Mastering Machine Code on Your ZX81
with illustrations by Cathy Lowe
[ASCIIfied by Thunor]
Reston Publishing Company, Inc.
A Prentice-Hall Company
ISBN: 0-8359-4261-9 (0835942619)
[For a downloadable version of this HTML book prepared for offline reading, see
[Thunor: Notes on my HTML transcription of this book.]
By Tim Hartnell, National ZX80 and ZX81 Users' Club, London, August 1981.
A brief summary of the book.
Computers count in sixteens, not tens. This system is called hexadecimal, and is quite useful to get to know.
very simple! Plusses and minuses only. Shares and timeses are left till later!
An explanation of how to use memory in RAM. A "SCROLL backwards" program is included to demonstrate this.
A very explicit guide to the use of REM statements, variables area, and protected regions of RAM.
How to use the stack to store data.

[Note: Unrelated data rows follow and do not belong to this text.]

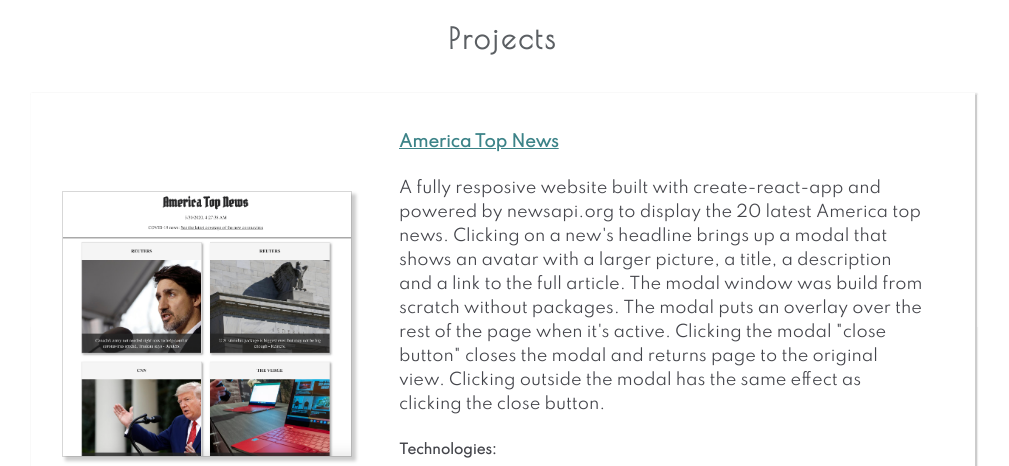
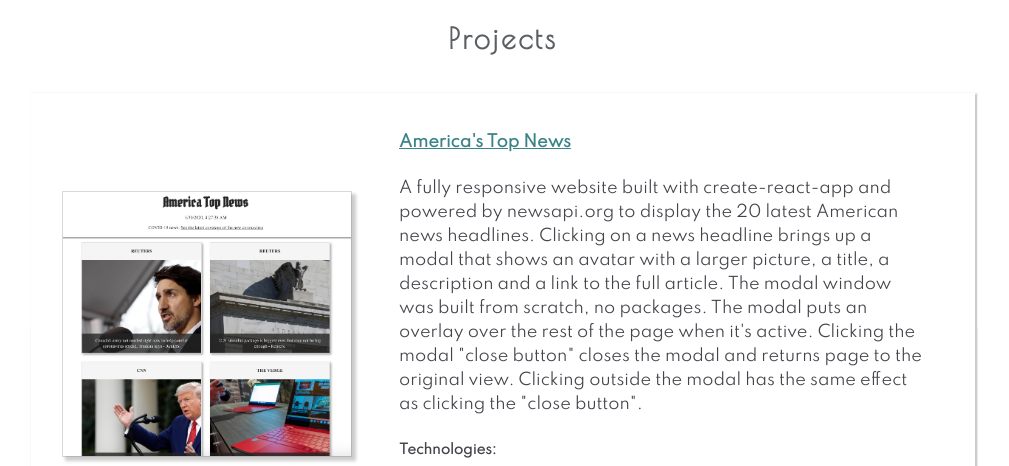
Before and after one commit to SArliss/sarliss-portfolio, a React (Create React App) app: page / in a window 1280 px wide. Shown: the part 1960-2426 px from the top of the page, without its empty margins (137-1146 px from the left). Built offline with nearby package versions, Linux system fonts and the light colour scheme.

Commit message:
[Projects] Fixed typo

```diff
--- a/src/Components/Projects.js
+++ b/src/Components/Projects.js
@@ -18,7 +18,7 @@
           <section className="single-project-left">
             <div className="project-image">
               <a href="http://america-top-news.surge.sh/" target="_blank" rel="noopener noreferrer">
-                <img src={news} alt="America Top News" />
+                <img src={news} alt="America's Top News" />
               </a>
             </div>
           </section>
@@ -26,16 +26,16 @@
           <section className="single-project-right">
             <div className="project-title">
               <h4>
-                <a href="http://america-top-news.surge.sh/" target="_blank" rel="noopener noreferrer">America Top News</a>
+                <a href="http://america-top-news.surge.sh/" target="_blank" rel="noopener noreferrer">America's Top News</a>
               </h4>
             </div>
 
             <div className="project-description">
-              <p>A fully resposive website built with create-react-app and powered by newsapi.org to display the 20 latest America top news.
-              Clicking on a new's headline brings up a modal that shows an avatar with a larger picture, a title, a description and a link to the full article.
-              The modal window was build from scratch without packages. The modal puts an overlay over the rest of the page when it's active.
+              <p>A fully responsive website built with create-react-app and powered by newsapi.org to display the 20 latest American news headlines.
+              Clicking on a news headline brings up a modal that shows an avatar with a larger picture, a title, a description and a link to the full article.
+              The modal window was built from scratch, no packages. The modal puts an overlay over the rest of the page when it's active.
               Clicking the modal "close button" closes the modal and returns page to the original view.
-              Clicking outside the modal has the same effect as clicking the close button.
+              Clicking outside the modal has the same effect as clicking the "close button".
               </p>
 
               <h5>Technologies:</h5>
@@ -104,7 +104,7 @@
             <div className="project-description">
               <p>A full-stack basic desktop drawing app that renders Scalable Vector Graphics (SVG),
                 and sends over the image coordinates path to a database developed with Ruby on Rails and Postgres.
-                Users can draw, select a category, update the image title and delete their art in their personal gallery.
+                Users can draw an image, select a category, update the image title and delete their art in their personal gallery.
                 Public gallery features all public art. The back-end is deployed with Heroku
                 and the front-end is deployed with Amazon Web Services (AWS).
                 Touchscreen is a feature currently under development for the mobile version.
```
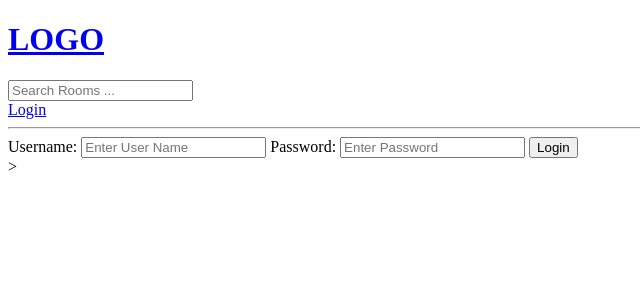
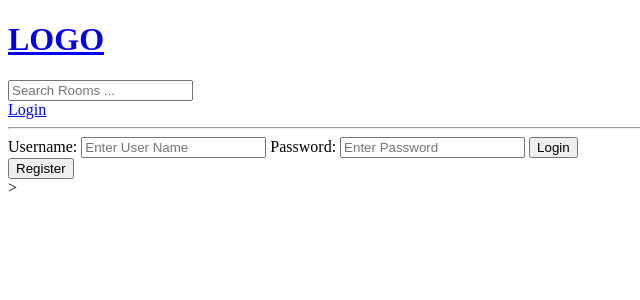
Before and after one commit to yihaozhong/CyclingConnected, a Django app: page /login/ in a window 1280 px wide. Shown: the top 300 px of the page, without its empty margins (0-640 px from the left). Run offline with Django 4.2, Linux system fonts and the light colour scheme.

Commit message:
Register - button

```diff
--- a/base/templates/base/login_register.html
+++ b/base/templates/base/login_register.html
@@ -15,4 +15,14 @@
 
     </form>
 </div>
+
+<div>
+    <form method = "POST" action="">
+        {% csrf_token %}
+
+
+        <input type="submit" value ="Register">
+
+    </form>
+</div>
 {% endblock content%}
--- a/base/urls.py
+++ b/base/urls.py
@@ -5,6 +5,8 @@ from django.http import HttpResponse
 urlpatterns = [
     path('login/', views.loginPage, name = 'login'),
     path('logout/', views.logoutUser, name = 'logout'),
+    path('register/', views.registerPage, name = 'register'),
+
 
     path('', views.home, name="home"),
     path('room/<str:pk>/', views.room, name="room"),
--- a/base/views.py
+++ b/base/views.py
@@ -27,7 +27,7 @@ from .forms import RoomForm
 
 # dont use login()
 def loginPage(request):
-
+    page = 'login'
     if request.user.is_authenticated:
         return redirect('home')
 
@@ -52,12 +52,16 @@ def loginPage(request):
         else:
             messages.error(request, 'Username OR Password Not CORRECT!')
 
-    context = {}
+    context = {'page':page}
     return render(request, 'base/login_register.html', context)
 
 def logoutUser(request):
     logout(request)
     return redirect('home')
+
+def registerPage(request):
+    page = 'register'
+    return render(request, 'base/login_register.html')
 
 def home(request):
     q = request.GET.get('q') if request.GET.get('q') != None else ''
```
Also changed, not shown: db.sqlite3.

Jumping and conditional jumping, and the use of subroutines explained.
In BASIC the PRINT instruction is perhaps the most widely used instruction of all. Here's how to use it in machine code.
All the instructions. A complete explanation of every single machine language instruction used by the ZX.
A machine code editing program, itself written largely in machine code. The speed it offers is likely to make your fluency in machine code develop very strongly.
Using the keyboard in programs has obvious advantages. Here we cover the function INKEY$ for the NEW ROM and explain how to recreate it on the OLD. An elegant little program called GRAFFITTI is developed which shows how the character set is generated.
The first part of a program, which allows a player to input a move, and checks for cheats!
Music and pictures. Music from the keyboard, and pictures from the screen. Watch out for the program LIFE.
The output of the computer's move. This section does not decide upon a move to make; it merely outputs a move assuming the decision has been made already.
A section intended only for the ZX81 because the games included here rely on the SLOW mechanism. (And in machine code the word "SLOW" should absolutely
not be taken literally.)
The making of the big decision...Which move to choose.
The ROM holds many secrets, but it, and any other machine code program, may be disassembled fairly simply. A hex-listing program is given, and an outline as to how a full disassembler-program may be written is also given.
Have you ever wondered how floating point numbers work in machine code? How you can add and subtract them? Multiply and divide them? Even take sines and cosines!? This chapter will tell you how.
Including the effect of each instruction on the flags.
[Thunor: Added by myself to assist with typing-in the author's program.]
[Thunor: A very nice farewell program by the author Toni Baker for the NEW ROM i.e. ZX81.]
[Thunor: Added by myself to list all available downloads to date in one accessible location.]
[Finishing the Book]
[Thunor: Disassembles bytes into groups of bytes that represent Z80 instructions.]
[Thunor: Dumps bytes to the screen in either hexadecimal or Sinclair character code representation.]
[Thunor: A much improved hex loader incorporating both LENSLIST2 and DUMP.]
[Thunor: A program that disassembles bytes into Z80 instructions with mnemonics.]